· Partnered with the state to fund the foreclosure counseling necessary to problem-solve with homeowners. Nonprofits funded under this program are working with about 200 families. We are seeking to add more federally certified counselors and will be providing training in the county to increase the available pool of foreclosure counselors.
· Matched $2.5 million in state funding with $2.5 million from the county's Housing Initiative Fund to underwrite some potential losses of lending institutions in refinancing homeowners at risk.
· Enlisted the county's churches, synagogues, mosques and other congregations to help spread the word about public meetings, counseling and the toll-free 1-877-462-7555 HOPE hotline to find help.
· Convened meetings with area banks and real estate agents to put their resources and skills to work in attacking the foreclosure issue.
· And increased our efforts to identify vacant foreclosed properties and to enforce housing codes to preserve the quality of life in neighborhoods where foreclosed properties might become an eyesore.

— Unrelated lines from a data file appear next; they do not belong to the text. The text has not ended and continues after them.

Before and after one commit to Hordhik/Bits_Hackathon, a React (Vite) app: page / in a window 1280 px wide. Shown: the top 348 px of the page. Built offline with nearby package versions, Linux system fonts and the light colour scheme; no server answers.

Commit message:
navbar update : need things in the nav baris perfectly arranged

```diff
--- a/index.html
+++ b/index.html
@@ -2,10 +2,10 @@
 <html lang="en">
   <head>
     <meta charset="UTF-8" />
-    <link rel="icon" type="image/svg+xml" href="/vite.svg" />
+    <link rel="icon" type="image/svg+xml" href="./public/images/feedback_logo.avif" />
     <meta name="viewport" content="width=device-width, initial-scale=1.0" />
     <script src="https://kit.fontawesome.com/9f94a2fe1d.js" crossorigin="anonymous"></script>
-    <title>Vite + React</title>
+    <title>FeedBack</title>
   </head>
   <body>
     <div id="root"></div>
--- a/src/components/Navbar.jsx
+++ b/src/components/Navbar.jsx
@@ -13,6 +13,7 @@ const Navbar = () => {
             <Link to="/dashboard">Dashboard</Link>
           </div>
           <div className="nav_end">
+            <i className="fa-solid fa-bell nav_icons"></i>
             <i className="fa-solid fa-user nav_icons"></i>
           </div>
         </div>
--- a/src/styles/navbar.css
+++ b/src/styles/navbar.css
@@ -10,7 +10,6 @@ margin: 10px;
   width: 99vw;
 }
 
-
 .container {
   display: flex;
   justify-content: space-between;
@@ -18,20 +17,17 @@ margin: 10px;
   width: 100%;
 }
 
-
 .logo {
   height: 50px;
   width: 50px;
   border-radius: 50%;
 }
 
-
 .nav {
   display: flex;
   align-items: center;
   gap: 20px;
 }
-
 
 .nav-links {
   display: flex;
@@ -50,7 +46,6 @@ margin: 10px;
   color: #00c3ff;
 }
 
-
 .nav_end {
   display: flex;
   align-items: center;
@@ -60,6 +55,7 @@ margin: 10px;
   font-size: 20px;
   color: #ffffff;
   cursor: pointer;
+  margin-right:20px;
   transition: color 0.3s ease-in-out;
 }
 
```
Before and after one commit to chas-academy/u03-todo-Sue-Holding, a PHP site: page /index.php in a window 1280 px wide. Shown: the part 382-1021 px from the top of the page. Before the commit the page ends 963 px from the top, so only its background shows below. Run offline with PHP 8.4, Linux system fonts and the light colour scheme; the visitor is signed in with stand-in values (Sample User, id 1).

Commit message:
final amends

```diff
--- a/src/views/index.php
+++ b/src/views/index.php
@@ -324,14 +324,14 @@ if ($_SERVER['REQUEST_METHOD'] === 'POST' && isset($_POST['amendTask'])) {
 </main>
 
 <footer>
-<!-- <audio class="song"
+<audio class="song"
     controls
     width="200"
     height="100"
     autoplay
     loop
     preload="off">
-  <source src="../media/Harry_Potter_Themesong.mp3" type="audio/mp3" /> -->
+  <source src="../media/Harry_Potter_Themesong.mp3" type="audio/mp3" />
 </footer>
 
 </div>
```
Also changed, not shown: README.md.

In the past few months we have inspected 400 properties and issued violation notices for overgrown vegetation or solid waste. We have secured voluntary compliance for all but 40 of those notices. In those cases, we have had the grass cut and charged the property owner.
The public purchase of foreclosed properties is an option that has received some attention. We have explored this option and have reservations about it as a cost-effective solution. While some properties are being sold for less than the full mortgage amount, this does not reflect a reduction from current property value. Many of the mortgages are for amounts in excess of the assessed real property value. In addition, rehabilitating foreclosed properties costs $15,000 on average. A better route may be our continuing work with real estate agents to determine the inventory of foreclosed homes and alternatives for disposition of those properties.
A home is where a family's story begins. Foreclosure is no kind of happy ending. While the problem is bigger than any local government can handle alone, area jurisdictions can -- and should -- use available resources to prevent as many foreclosures as possible.
-- Isiah Leggett
The writer is county executive of Montgomery County.